- Xiangmin Yang
Affiliations: Department of Gastroenterology, Xidian Group Hospital, Xi'an, Shaanxi 710000, P.R. China, Department of General Surgery, Xidian Group Hospital, Xi'an, Shaanxi 710000, P.R. China
- Published online on: July 17, 2020 https://doi.org/10.3892/etm.2020.9020
Copyright: © Su

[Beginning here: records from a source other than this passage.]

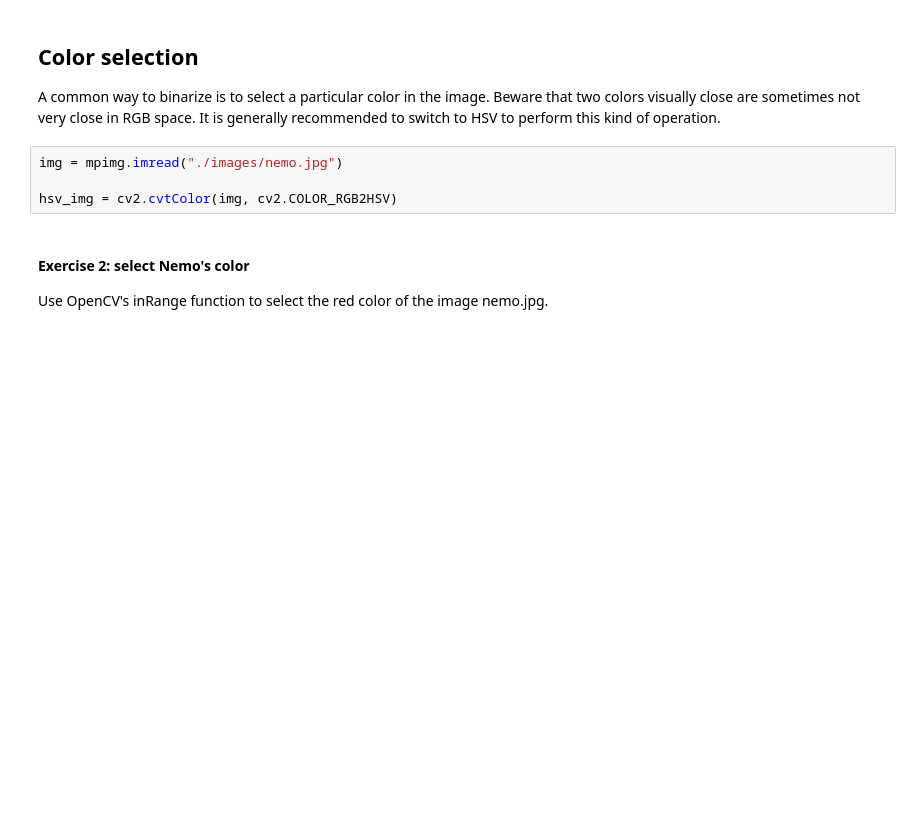
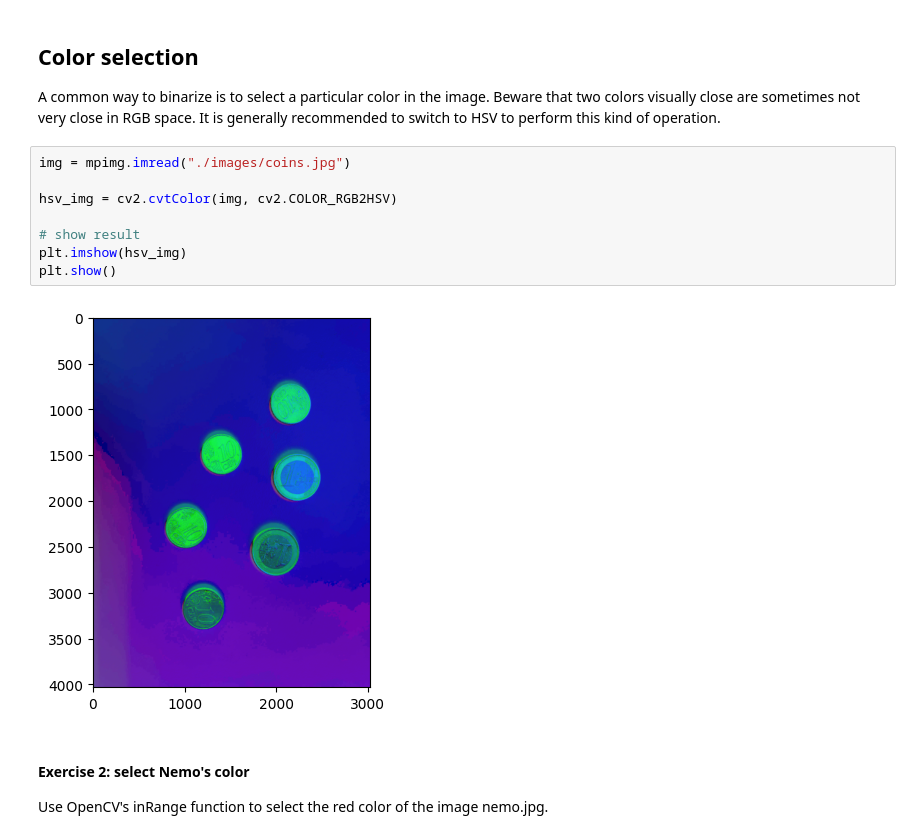
Before and after one commit to KuijpersNick0/CV_IntroductionCourses, a Jupyter notebook: Lesson3.ipynb, the cells around one changed output. Drawn from its saved outputs; the diff is of its cells as text; blank space fills up the shorter version.

```diff
--- a/Lesson3.ipynb
+++ b/Lesson3.ipynb
@@ -177,9 +177,15 @@ bin = np.uint8(bin)
 ## Color selection
 A common way to binarize is to select a particular color in the image. Beware that two colors visually close are sometimes not very close in RGB space. It is generally recommended to switch to HSV to perform this kind of operation.
 # %%
-img = mpimg.imread("./images/nemo.jpg")
+img = mpimg.imread("./images/coins.jpg")
 
 hsv_img = cv2.cvtColor(img, cv2.COLOR_RGB2HSV)
+
+# show result
+plt.imshow(hsv_img)
+plt.show()
+# %% [output]
+[figure, added]
 # %% [markdown]
 #### Exercise 2: select Nemo's color
 Use OpenCV's inRange function to select the red color of the image nemo.jpg.
```
Also changed, not shown: parts of 7 cells of this notebook.
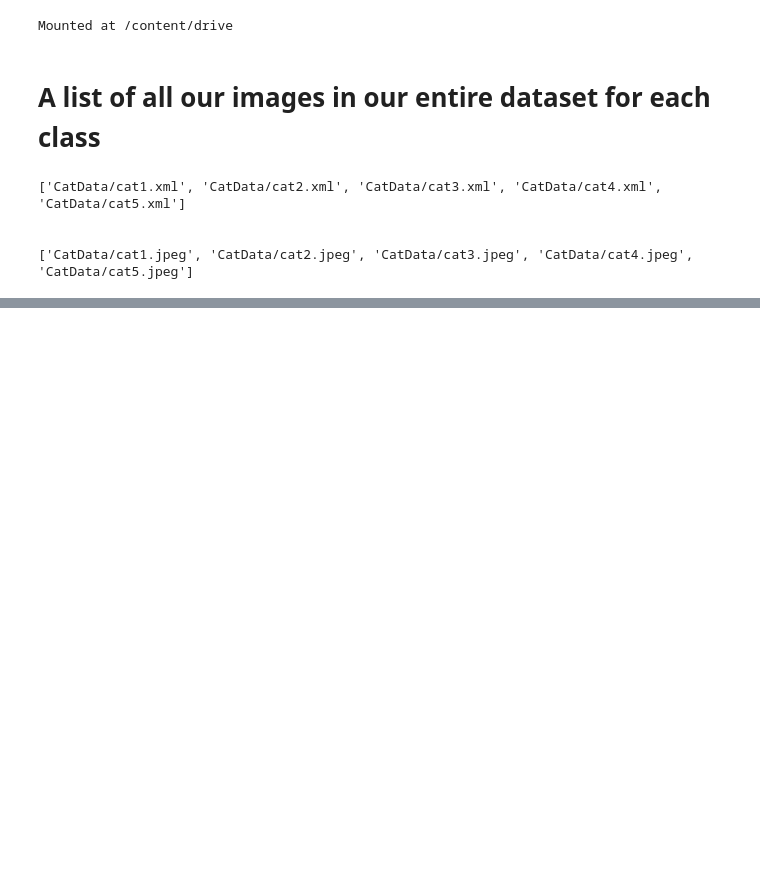
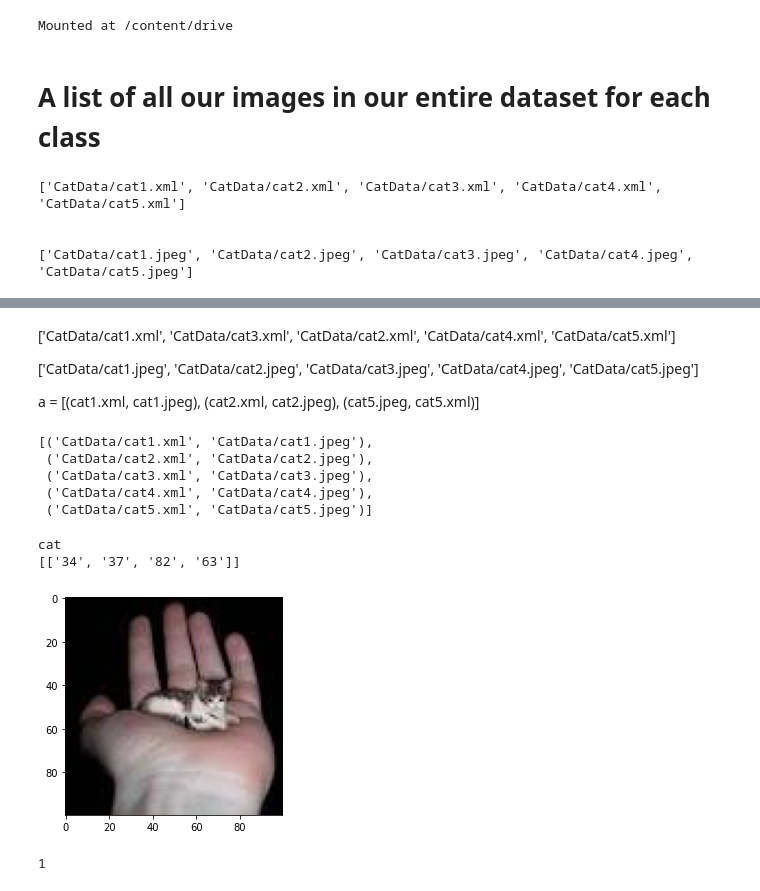
Before and after one commit to SarthakJaingit/Philippine-Science-High-School-AI_Club, a Jupyter notebook: CatAndDogProject.ipynb, the cells around one changed output, grey strips where cells are left out. Saved outputs shown, nothing was run; the diff lists cells and outputs as text; code cells hidden in the pictures; blank space fills up the shorter version.

```diff
--- a/CatAndDogProject.ipynb
+++ b/CatAndDogProject.ipynb
@@ -50,0 +40,18 @@ print(sorted(b))
+# %% [markdown]
+['CatData/cat1.xml', 'CatData/cat3.xml', 'CatData/cat2.xml', 'CatData/cat4.xml', 'CatData/cat5.xml']
+
+
+['CatData/cat1.jpeg', 'CatData/cat2.jpeg', 'CatData/cat3.jpeg', 'CatData/cat4.jpeg', 'CatData/cat5.jpeg']
+
+
+a = [(cat1.xml, cat1.jpeg), (cat2.xml, cat2.jpeg), (cat5.jpeg, cat5.xml)]
+# %%
+linked_data = list(zip(sorted(cat_xml), sorted(cat_images)))
+# %%
+linked_data
+# %% [output]
+[('CatData/cat1.xml', 'CatData/cat1.jpeg'),
+ ('CatData/cat2.xml', 'CatData/cat2.jpeg'),
+ ('CatData/cat3.xml', 'CatData/cat3.jpeg'),
+ ('CatData/cat4.xml', 'CatData/cat4.jpeg'),
+ ('CatData/cat5.xml', 'CatData/cat5.jpeg')]
@@ -50,0 +60,38 @@ print(sorted(b))
+# %%
+def draw_bbox_on_image(linked_single_data):
+  image_file_path = linked_single_data[1]
+  xml_file_path = linked_single_data[0]
+
+  image = cv2.imread(image_file_path)
+  #image = image[:,:,::-1] (PYTHON SPECIFIC WAY TO SOLVE THE SAME BGR->RGB PROBLEM)
+  image = cv2.cvtColor(image, cv2.COLOR_BGR2RGB)
+
+  tree = ET.parse(xml_file_path)
+  bounding_box_nodes = tree.findall('object/bndbox')
+  label_nodes = tree.findall('object')
+
+  bboxes = []
+  labels = []
+  classes = ["dog", "cat"]
+
+  for node in bounding_box_nodes:
+    xmin = node.find("xmin").text
+    xmax = node.find("xmax").text
+    ymin = node.find("ymin").text
+    ymax = node.find("ymax").text
+
+  for node in label_nodes:
+    current_label = node.find('name').text
+    print(current_label)
+
+    bboxes.append([xmin, ymin, xmax, ymax]) # Pascal VOC
+
+  print(bboxes) # [[xmin, ymin, xmax, ymax]]
+
+  plt.imshow(image)
+# %%
+draw_bbox_on_image(linked_data[3])
+# %% [output]
+cat
+[['34', '37', '82', '63']]
+[figure, added]
@@ -50,0 +101,4 @@ print(sorted(b))
+# %%
+classes.index(a)
+# %% [output]
+1
```
Also changed, not shown: parts of 5 cells of this notebook.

et al. This is an open access article distributed under the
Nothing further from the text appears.